During the  first phase of implementation, which will take place from September 2022 to July 2023, we will be working on the following steps: (1) Reinforcing the system mapping of initiatives and stakeholders (2) conducting deep listening with the communities, (3) organize sensemaking sessions mainstreamed with the planned activities on the ground, (4) co-creation, (5) portfolio design, (6) portfolio activation. In parallel to this, the ALCk systemic approach will focus knowledge exchange in order to build UNDP’s internal and relevant external partners' capacities and capabilities to understand and apply systems thinking and portfolio approaches. This allows us to work in an open, collaborative manner that is sustained over time. 

Systems mapping

System mapping is the process in which the core team of a portfolio approach identifies and graphically represents the key actors and existing initiatives in the region involved. It is built by first displaying all the initiatives, and then showing their connections based on 5 levels of intervention (i) community innovation, (ii) support for start-ups, (iii) large-scale public-private partnerships, (iv) redesign of public services and (v) new regulations. 


In Mozambique, the main goal of this phase is to better understand the complexity associated with social cohesion, peacebuilding, economic recovery, decentralization, rule of law, elections, access to justice, human rights, and SDG challenges in the region.

The scope of the listening process

For the first listening iteration three communities  were chosen because they display variation on several factors: mixed of rural and urban population, language diversification  (Kimwani, Makua) and the types of displacement history (returnees, host and IDP communities). Additionally, they were selected out of considerations relating to accessibility. However, as attacks of the non-states armed groups are still ongoing, the selection of communities might have to be reconsidered and adapted during the implantation period. For the purpose of the collaboration, in case of need for reconsideration of the selected communities, the priority will be to aim to continue working either in the same district as the location originally selected, or in the proximity of the location originally selected, or with people that were at some point living in the location originally selected (e.g., in case of displacement from the site selected, the project may continue the deep listening with community members in the new displacement location).


  • Quissanga Praia/Tandangangue in Quissanga district: both urban communities of 3,000-4,000 residents (located in Quissanga district). Kimwani-speaking. These neighbourhoods are part of the district capital Quissanaga Sede, which has never been attacked by the non-state armed groups. As these places are situated along the coastline, the livelihoods are based on fishery in this area. 

  • Nacoba in Quissanga district: rural returnee location of about 400 people (the population number will need to be reconfirmed as the population is in relative flux). Makua-speaking. However this community has been recently attacked. 

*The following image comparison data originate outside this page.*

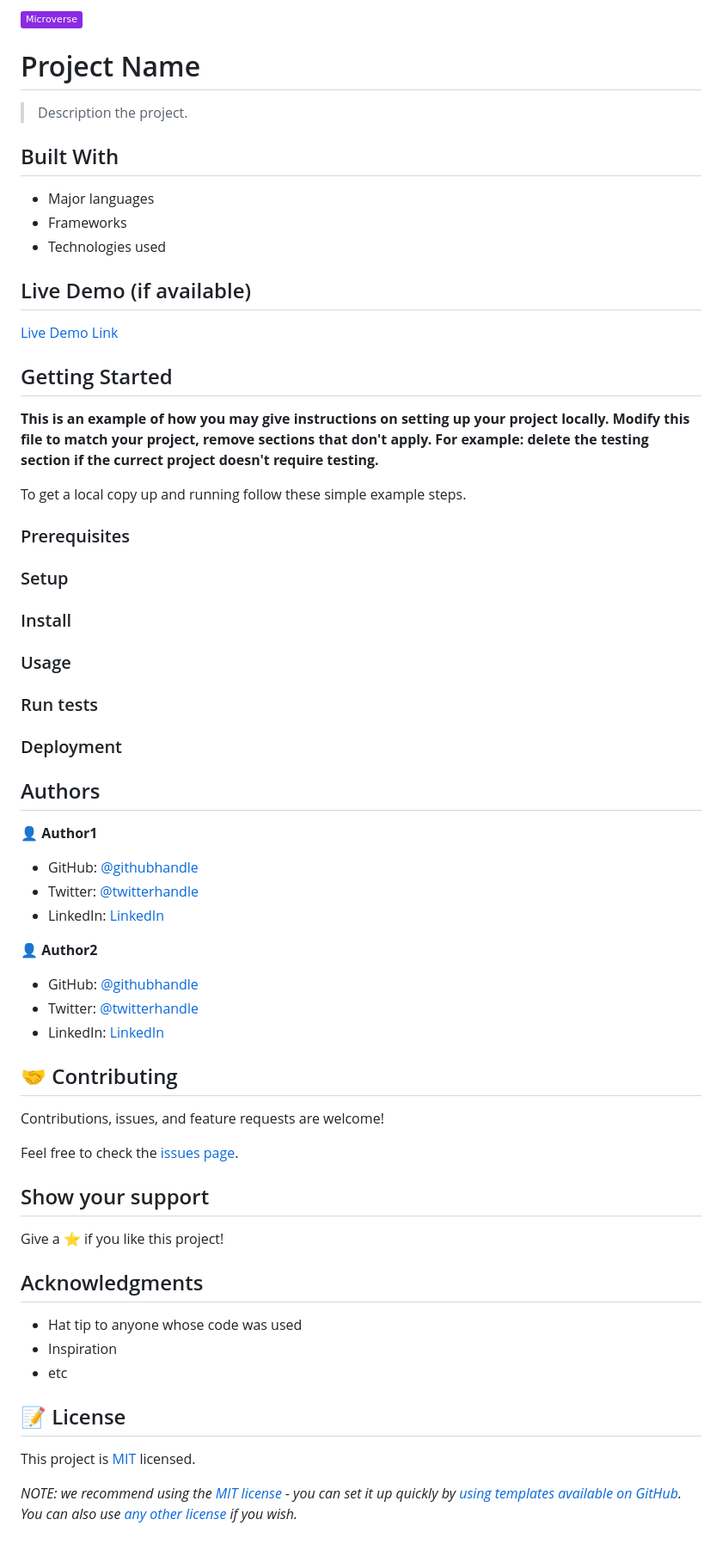
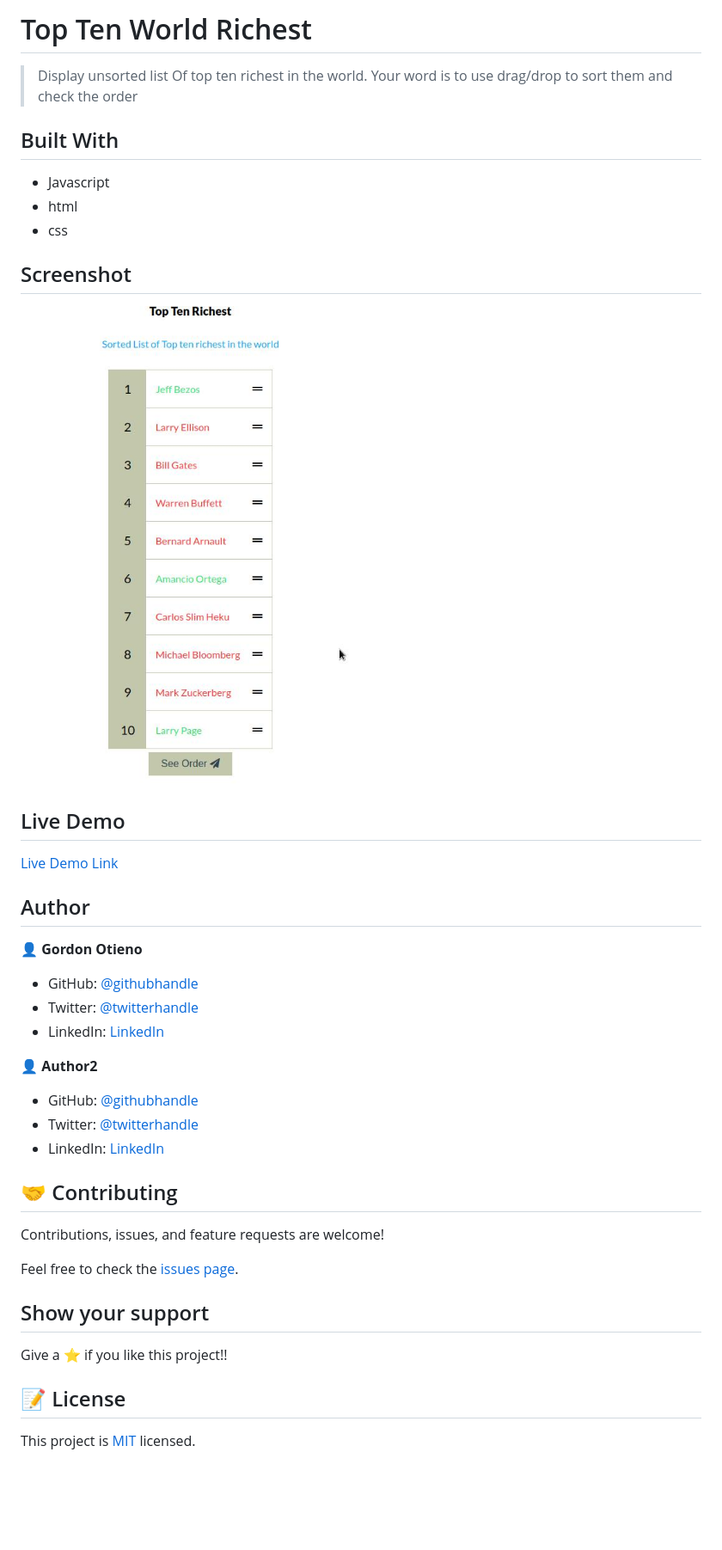
Before and after one commit to GordonOtieno/drag-drop-imp, a Markdown page: README.md, the part around the change printed below. Shown: that part at 86% size. GitHub-like rendering; pictures changed too: Screenshot.jpg (added); badges without logos; blank space fills up the shorter version.

```diff
--- a/README.md
+++ b/README.md
@@ -1,15 +1,16 @@
-![](https://img.shields.io/badge/Microverse-blueviolet)
+# Top Ten World Richest
 
-# Project Name
-
-> Description the project.
+> Display unsorted list Of top ten richest in the world.
+Your word is to use drag/drop to sort them and check the order
 
 
 ## Built With
 
-- Major languages
-- Frameworks
-- Technologies used
+- Javascript
+- html
+- css
+## Screenshot
+![top tem richest](./Screenshot.jpg )
 
-## Live Demo (if available)
+## Live Demo
 
@@ -17,32 +18,9 @@
 
+## Author
 
-## Getting Started
+👤 **Gordon Otieno**
 
-**This is an example of how you may give instructions on setting up your project locally.**
-**Modify this file to match your project, remove sections that don't apply. For example: delete the testing section if the currect project doesn't require testing.**
-
-
-To get a local copy up and running follow these simple example steps.
-
-### Prerequisites
-
-### Setup
-
-### Install
-
-### Usage
-
-### Run tests
-
-### Deployment
-
-
-
-## Authors
-
-👤 **Author1**
-
-- GitHub: [@githubhandle](https://github.com/githubhandle)
+- GitHub: [@githubhandle](https://github.com/gordonotieno)
 - Twitter: [@twitterhandle](https://twitter.com/twitterhandle)
 - LinkedIn: [LinkedIn](https://linkedin.com/in/linkedinhandle)
 
@@ -60,16 +38,10 @@ Feel free to check the [issues page](../../issues/).
 
 ## Show your support
 
-Give a ⭐️ if you like this project!
+Give a ⭐️ if you like this project!!
 
-## Acknowledgments
 
-- Hat tip to anyone whose code was used
-- Inspiration
-- etc
 
 ## 📝 License
 
-This project is [MIT](./LICENSE) licensed.
-
-_NOTE: we recommend using the [MIT license](https://choosealicense.com/licenses/mit/) - you can set it up quickly by [using templates available on GitHub](https://docs.github.com/en/communities/setting-up-your-project-for-healthy-contributions/adding-a-license-to-a-repository). You can also use [any other license](https://choosealicense.com/licenses/) if you wish._
+This project is [MIT](./MIT.md) licensed.
```
Also changed, not shown: other parts of README.md (+4 -4 lines), MIT.md (+3 -6 lines).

  • Machova  in Macomia district: rural community with a mix of host community, IDP and returnees of about 10,000 people all together. Makua-speaking.

Sensemaking linking the deep listening and portfolio approach

Since the sensemaking process consists in sharing the results of the listening process with a wider community, to contrast and enrich them, these two phases (listening and sensemaking) are naturally linked. Therefore, the narratives, challenges and opportunities identified in the listening process are reinterpreted, highlighting similarities and discrepancies, as well as possible solutions. These spaces will gather together UNDP agents, public institutions, corporates and civil society to take part in the same process.